_About this exercise_
Copy every line from the records that holds the word "README".
------------------------------
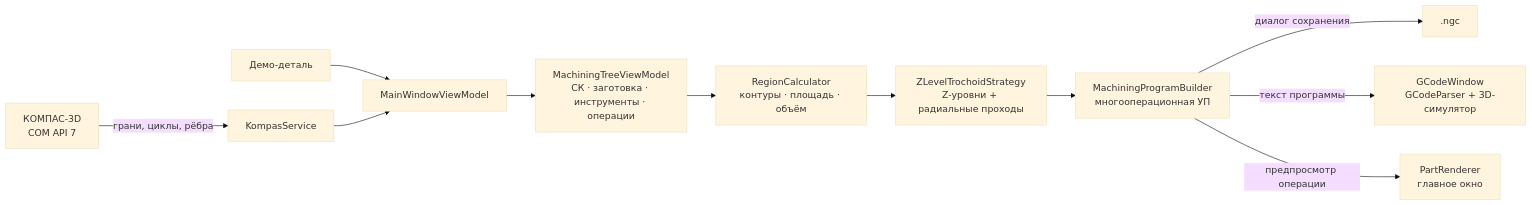
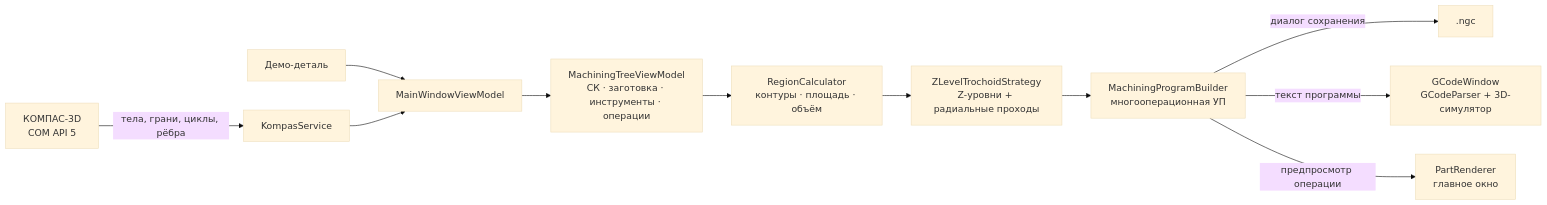
Before and after one commit to MrLait/TrochoidCam: the diagram in README.md, drawn with Mermaid (base theme). The commit also changed other lines of this file and 2 other files, not shown here.

````diff
--- a/README.md
+++ b/README.md
@@ -218,13 +218,13 @@
 ```mermaid
 flowchart LR
-    K["КОМПАС-3D<br/>COM API 7"] -->|"грани, циклы, рёбра"| KS["KompasService"]
+    K["КОМПАС-3D<br/>COM API 5"] -->|"тела, грани, циклы, рёбра"| KS["KompasService"]
     D["Демо-деталь"] --> VM
     KS --> VM["MainWindowViewModel"]
     VM --> TREE["MachiningTreeViewModel<br/>СК · заготовка · инструменты · операции"]
     TREE --> REG["RegionCalculator<br/>контуры · площадь · объём"]
     REG --> STRAT["ZLevelTrochoidStrategy<br/>Z-уровни + радиальные проходы"]
     STRAT --> PROG["MachiningProgramBuilder<br/>многооперационная УП"]
     PROG -->|"диалог сохранения"| F[".ngc"]
     PROG -->|"текст программы"| GW["GCodeWindow<br/>GCodeParser + 3D-симулятор"]
     PROG -->|"предпросмотр операции"| PR["PartRenderer<br/>главное окно"]
 ```
````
------------------------------
_Answer area_
Before and after one commit to MrLait/TrochoidCam: the diagram in README.md, drawn with Mermaid (base theme). The commit also changed other lines of this file and 2 other files, not shown here.
--- a/README.md
+++ b/README.md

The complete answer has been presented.